Ken Layne opens Desert Oracle, Volume 1: Strange True Tales from the American Southwest with a message of caution—or, perhaps, of inevitability. “It wasn’t supposed to go like this,” he writes in second person, using direct address to project the fate of an imagined Mojave Desert visitor whose car breaks down at the height of day. The scene is a setup, really, for a list of tips on traveling safely. (“Water, and lots of it,” Layne insists. And: “Don’t waste that phone charge!”) But it lingers because of its specificity. “You had so much life left to live,” Layne laments, “so many things you never got around to doing. And now all you’re going to do is become a sunbaked skeleton picked over by vultures and ants, one bony hand stretched out ahead.”
For Layne, the desert’s danger, its desolation, is part of what makes the landscape so alluring. “The most stunning parts of the Mojave Desert, both natural and man-made,” he enthuses, “are nearly always empty of people.” In Desert Oracle, Volume 1, he gathers 33 accounts of folklore, history, and personalities, ranging from the supernatural to the mundane. There is Yucca Man, “eight feet tall, an unbearable stench, the eyes glowing like red coals”—a southwestern version of the Sasquatch that has appeared in a variety of guises and under a variety of names. There is poor Jared Negrete, a 12-year-old boy who got separated from his Boy Scout troop on a 1991 hike near Big Bear.
Searchers, Layne informs us, “found his canteen, his beef jerky, wrappers from candy, some footprints that matched his shoes.” They also found Jared’s camera, which held one shot taken after he got lost. “Only his eyes and nose appear in the photo,” Layne reports. “Even without the emotional clue of the mouth, the picture is heavy with dread. His eyes are haunted by dire circumstance. It is the last glimpse of a boy who was never seen again.”
If you’re familiar with Layne’s work, you know he has a taste for such stories; there are many in this book. Most come from his quarterly digest Desert Oracle, which he began in January 2015. (Since 2017, he has also produced a weekly radio show, Desert Oracle Radio, which airs on Joshua Tree’s “only radio station” on Friday nights.) And yet, to think of Desert Oracle, Volume 1 as a compendium is to miss the point.
Layne’s digests, after all, can be hard to come by. He distributes them himself to a network of small shops “scattered across the Southwest.” Whatever else it might be, then, this volume functions as a reclamation project, a way to showcase his work for a wider audience, to bring the desert home to everyone.

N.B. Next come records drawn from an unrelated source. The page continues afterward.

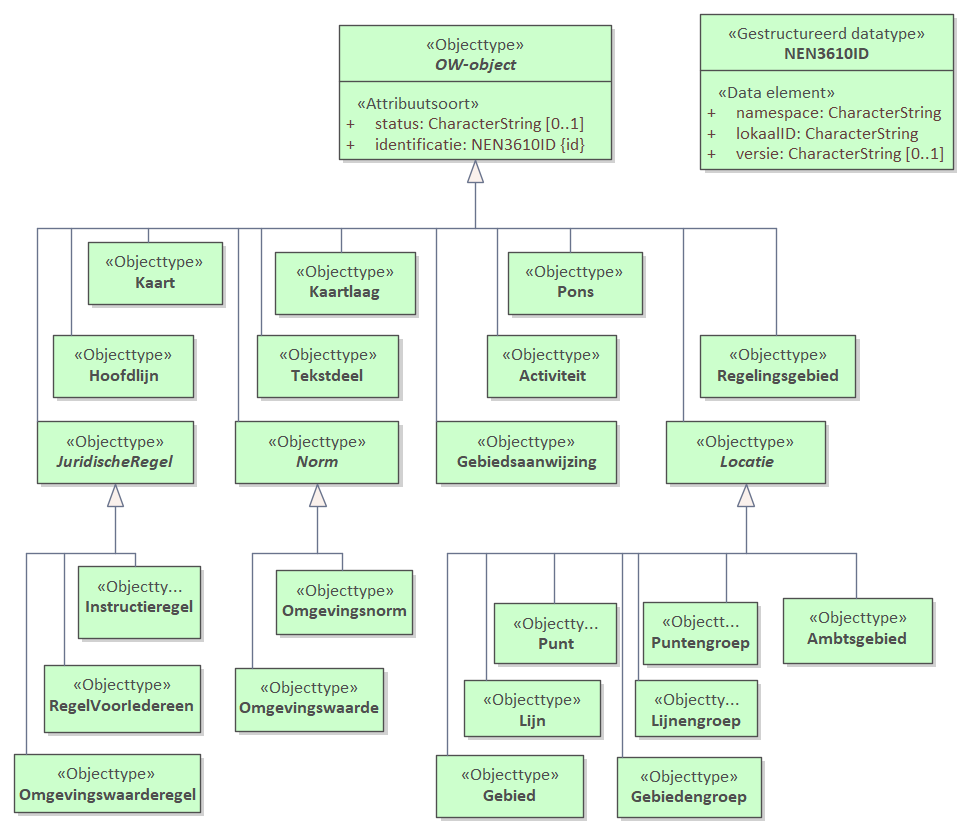
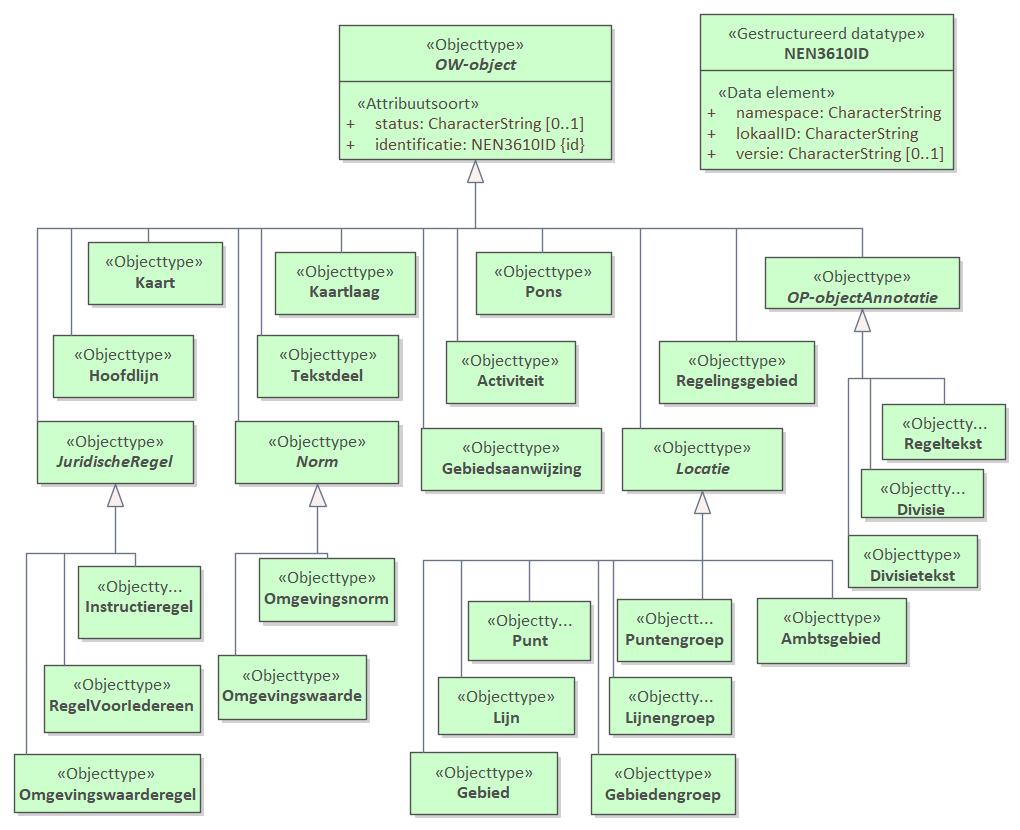
20200601_Oplevering

diff --git a/data/IMOW-cat.respec.html b/data/IMOW-cat.respec.html
@@ -1250,7 +1250,7 @@
          <h4>   OW-object - overzicht</h4>
          <div class="imageinfo overview">
             <figure><img src="data/Images/EAID_97D11E5C_222E_4885_AD87_2F92616ED77A.png" usemap="#imagemap-EAID_97D11E5C_222E_4885_AD87_2F92616ED77A" alt="Diagram: Dit diagram toont alle OW-objecten inhet IMOW."><figcaption>OW-object</figcaption>
-            </figure><map name="imagemap-EAID_97D11E5C_222E_4885_AD87_2F92616ED77A"><area shape="rect" alt="NEN3610ID" coords="700,14,954,170" href="#global_class_OWobject_NEN3610ID"><area shape="rect" alt="Ambtsgebied" coords="783,598,933,664" href="#global_class_Locatie_Ambtsgebied"><area shape="rect" alt="Gebiedengroep" coords="617,757,762,818" href="#global_class_Locatie_Gebiedengroep"><area shape="rect" alt="Gebied" coords="436,755,584,818" href="#global_class_Locatie_Gebied"><area shape="rect" alt="Puntengroep" coords="643,602,758,665" href="#global_class_Locatie_Puntengroep"><area shape="rect" alt="Punt" coords="494,603,617,664" href="#global_class_Locatie_Punt"><area shape="rect" alt="Lijnengroep" coords="635,680,758,737" href="#global_class_Locatie_Lijnengroep"><area shape="rect" alt="Lijn" coords="464,680,601,737" href="#global_class_Locatie_Lijn"><area shape="rect" alt="Instructieregel" coords="78,566,201,639" href="#global_class_Artikelstructuur_Instructieregel"><area shape="rect" alt="Omgevingswaarde" coords="235,668,384,732" href="#global_class_Artikelstructuur_Omgevingswaarde"><area shape="rect" alt="Omgevingsnorm" coords="276,570,413,635" href="#global_class_Artikelstructuur_Omgevingsnorm"><area shape="rect" alt="Omgevingswaarderegel" coords="14,754,201,813" href="#global_class_Artikelstructuur_Omgevingswaarderegel"><area shape="rect" alt="RegelVoorIedereen" coords="44,665,201,733" href="#global_class_Artikelstructuur_RegelVoorIedereen"><area shape="rect" alt="Regelingsgebied" coords="700,335,856,398" href="#global_class_Artikelstructuur_Regelingsgebied"><area shape="rect" alt="Kaartlaag" coords="275,252,416,315" href="#global_class_Kaart_Kaartlaag"><area shape="rect" alt="Pons" coords="508,252,643,315" href="#global_class_Artikelstructuur_Pons"><area shape="rect" alt="Gebiedsaanwijzing" coords="436,421,617,484" href="#global_class_Artikelstructuur_Gebiedsaanwijzing"><area shape="rect" alt="Norm" coords="235,421,399,484" href="#global_class_Artikelstructuur_Norm"><area shape="rect" alt="Locatie" coords="666,421,826,484" href="#global_class_Locatie_Locatie"><area shape="rect" alt="Tekstdeel" coords="257,335,399,398" href="#global_class_Vrijetekststructuur_Tekstdeel"><area shape="rect" alt="Hoofdlijn" coords="53,335,194,398" href="#global_class_Vrijetekststructuur_Hoofdlijn"><area shape="rect" alt="Kaart" coords="88,242,223,305" href="#global_class_Kaart_Kaart"><area shape="rect" alt="Activiteit" coords="487,335,617,398" href="#global_class_Artikelstructuur_Activiteit"><area shape="rect" alt="JuridischeRegel" coords="37,421,194,484" href="#global_class_Artikelstructuur_JuridischeRegel"><area shape="rect" alt="OW-object" coords="339,25,612,160" href="#global_class_OWobject_OWobject"></map><p>
+            </figure><map name="imagemap-EAID_97D11E5C_222E_4885_AD87_2F92616ED77A"><area shape="rect" alt="Divisietekst" coords="848,535,978,588" href="#global_class_Vrijetekststructuur_Divisietekst"><area shape="rect" alt="Divisie" coords="861,469,984,518" href="#global_class_Vrijetekststructuur_Divisie"><area shape="rect" alt="Regeltekst" coords="882,404,1006,460" href="#global_class_Artikelstructuur_Regeltekst"><area shape="rect" alt="OP-objectAnnotatie" coords="765,257,960,309" href="#global_class_OWobject_OPobjectAnnotatie"><area shape="rect" alt="NEN3610ID" coords="700,14,954,170" href="#global_class_OWobject_NEN3610ID"><area shape="rect" alt="Ambtsgebied" coords="757,598,907,664" href="#global_class_Locatie_Ambtsgebied"><area shape="rect" alt="Gebiedengroep" coords="591,754,736,815" href="#global_class_Locatie_Gebiedengroep"><area shape="rect" alt="Gebied" coords="410,752,558,815" href="#global_class_Locatie_Gebied"><area shape="rect" alt="Puntengroep" coords="617,599,732,662" href="#global_class_Locatie_Puntengroep"><area shape="rect" alt="Punt" coords="468,601,591,661" href="#global_class_Locatie_Punt"><area shape="rect" alt="Lijnengroep" coords="609,677,732,735" href="#global_class_Locatie_Lijnengroep"><area shape="rect" alt="Lijn" coords="438,677,575,735" href="#global_class_Locatie_Lijn"><area shape="rect" alt="Instructieregel" coords="78,566,201,639" href="#global_class_Artikelstructuur_Instructieregel"><area shape="rect" alt="Omgevingswaarde" coords="218,655,367,720" href="#global_class_Artikelstructuur_Omgevingswaarde"><area shape="rect" alt="Omgevingsnorm" coords="259,558,395,622" href="#global_class_Artikelstructuur_Omgevingsnorm"><area shape="rect" alt="Omgevingswaarderegel" coords="14,754,201,813" href="#global_class_Artikelstructuur_Omgevingswaarderegel"><area shape="rect" alt="RegelVoorIedereen" coords="44,665,201,733" href="#global_class_Artikelstructuur_RegelVoorIedereen"><area shape="rect" alt="Regelingsgebied" coords="659,341,815,404" href="#global_class_Artikelstructuur_Regelingsgebied"><area shape="rect" alt="Kaartlaag" coords="275,252,416,315" href="#global_class_Kaart_Kaartlaag"><area shape="rect" alt="Pons" coords="476,252,612,315" href="#global_class_Artikelstructuur_Pons"><area shape="rect" alt="Gebiedsaanwijzing" coords="421,428,602,491" href="#global_class_Artikelstructuur_Gebiedsaanwijzing"><area shape="rect" alt="Norm" coords="235,421,399,484" href="#global_class_Artikelstructuur_Norm"><area shape="rect" alt="Locatie" coords="622,428,783,491" href="#global_class_Locatie_Locatie"><area shape="rect" alt="Tekstdeel" coords="257,335,399,398" href="#global_class_Vrijetekststructuur_Tekstdeel"><area shape="rect" alt="Hoofdlijn" coords="53,335,194,398" href="#global_class_Vrijetekststructuur_Hoofdlijn"><area shape="rect" alt="Kaart" coords="88,242,223,305" href="#global_class_Kaart_Kaart"><area shape="rect" alt="Activiteit" coords="446,341,576,404" href="#global_class_Artikelstructuur_Activiteit"><area shape="rect" alt="JuridischeRegel" coords="37,421,194,484" href="#global_class_Artikelstructuur_JuridischeRegel"><area shape="rect" alt="OW-object" coords="339,25,612,160" href="#global_class_OWobject_OWobject"></map><p>
                
                <p>Dit diagram toont alle OW-objecten inhet IMOW.</p>
                </p>
@@ -8297,15 +8297,6 @@
                         
                         <p>De in samenhang getoonde door het bevoegd gezag geselecteerde  collectie van domeinspecifieke
                            OW-objecten.</p>
-                        
-                        </td>
-                  </tr>
-                  <tr>
-                     <th>Toelichting</th>
-                     <td>
-                        
-                        
-                        <p>TODO</p>
                         
                         </td>
                   </tr>
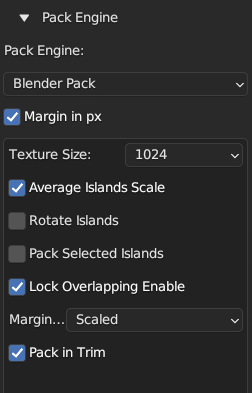
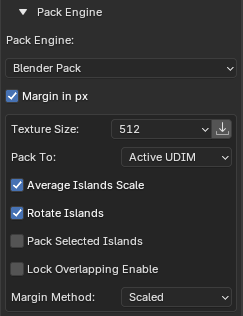
upd Pack article

diff --git a/mkdocs/pack.md b/mkdocs/pack.md
@@ -82,7 +82,7 @@ Get Islands UV Coverage by given settings.
 Zen UV supports three Pack engines:
 
 - **Blender Pack**
-- [**UV Packmaster 2, 3**](https://uvpackmaster.com)
+- [**UV Packmaster**](https://uvpackmaster.com)
 - [**UV Packer**](https://www.uv-packer.com/)
 
 !!! tip
@@ -167,11 +167,24 @@ More information you can find [**here**.](https://uvpackmaster.com/doc3/blender/
     Available only for UVPackmaster Pack Engine.
 
 ---
-#### Pack in Trim
-Pack Islands into Trim.
+#### Pack To
+
+Determines the target destination boundary where UV islands will be organized during a packing operation. 
+
+Instead of forcing all UVs into the default `0–1` UV space, **Pack To** allows you to route islands into specific sub-regions, such as inside or outside Trim Sheet frames, or into a targeted UDIM tile. This is essential for workflows that combine trim sheets with unique UVs, preventing packed geometry from overlapping dedicated trim regions or sending un-trimmed details directly into specific tile spaces.
 
 !!! Note
     Available only for Blender and UVPackmaster Pack Engine.
+
+| ![Pack To Dropdown Menu](img/screen/pack/pack_to_dropdown.png) |
+| :---: |
+| *Fig. 1. Pack To dropdown menu options* |
+
+- **Pack To** — Target region selector for UV packing operations:
+    - **Default** — Standard UV layout packing within the default `0–1` UV space.
+    - **Inside Trim** — Restricts UV islands strictly within the boundary of the active Trim.
+    - **Outside Trims** — Places UV islands into the remaining space outside active and selected Trim region(s), protecting existing trim assignments from overlaps.
+    - **Active UDIM** — Packs islands into the active UDIM image tile or the UDIM grid tile where the 2D Cursor is currently located.
 
 ![Pack_In_Trim](img/screen/pack/pack_in_trim.gif)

And why not? “A revelation in the desert is available,” Layne notes, “in our time.” In support of this, he not only tracks mysteries and odd encounters but also fills in the cultural record, devoting one entry here to Marty Robbins, the cowboy singer who wrote and performed the country classic “El Paso,” and another to Beat writer William S. Burroughs, who as a boy attended boarding school at the same Los Alamos, New Mexico, facility where Robert Oppenheimer would later test the first atomic bomb.
“Now I am become Death, the destroyer of worlds,” Oppenheimer recalled of the experience, quoting the Bhagavad Gita. “I suppose we all thought that, one way or another,” he explained. Like many in the desert, he considered himself a mystic. It is a point of view with which Layne, to some extent, identifies. Among his heroes is Edward Abbey—the subject of two essays in this collection—the curmudgeonly novelist and conservationist who died in 1989 at age 62.
“Let it all simmer for thirty years and it becomes the whole American desert, with its starkly gorgeous landscapes and beautiful myths and stucco strip malls and endless political jabbering about the same half dozen subjects,” Layne writes of Abbey’s work, which includes the groundbreaking environmental memoir Desert Solitaire (1968) and the novel The Monkey Wrench Gang (1975).
The sublime and the ridiculous, in other words.
A similar observation might be made about this book, which traverses “the desert so vast yet so vulnerable, high culture and low culture and no culture, country songs and western movies, flute concertos and European philosophy, Coors cans bouncing off the asphalt and into the Russian thistle, Baskin-Robbins girls in air-conditioned shopping centers, and hairy old satyrs drunk around the campfire again.” What Layne is describing is the desert as vernacular. Or maybe as a mirror, reflecting back at us our most elemental selves.
In that sense, Desert Oracle, Volume 1 seeks not to explain the desert but more to illustrate the ways it cannot be explained. “Contacts in early human civilization established a protocol,” Layne writes, “a pantheon of tricksters and saviors and jealous gods demanding sacrifice and allegiance.” This is the desert as it was, but also, he suggests, as it remains. It is the last frontier of human mystery and weirdness, a place where “people see things…if they come with the right kind of eyes.”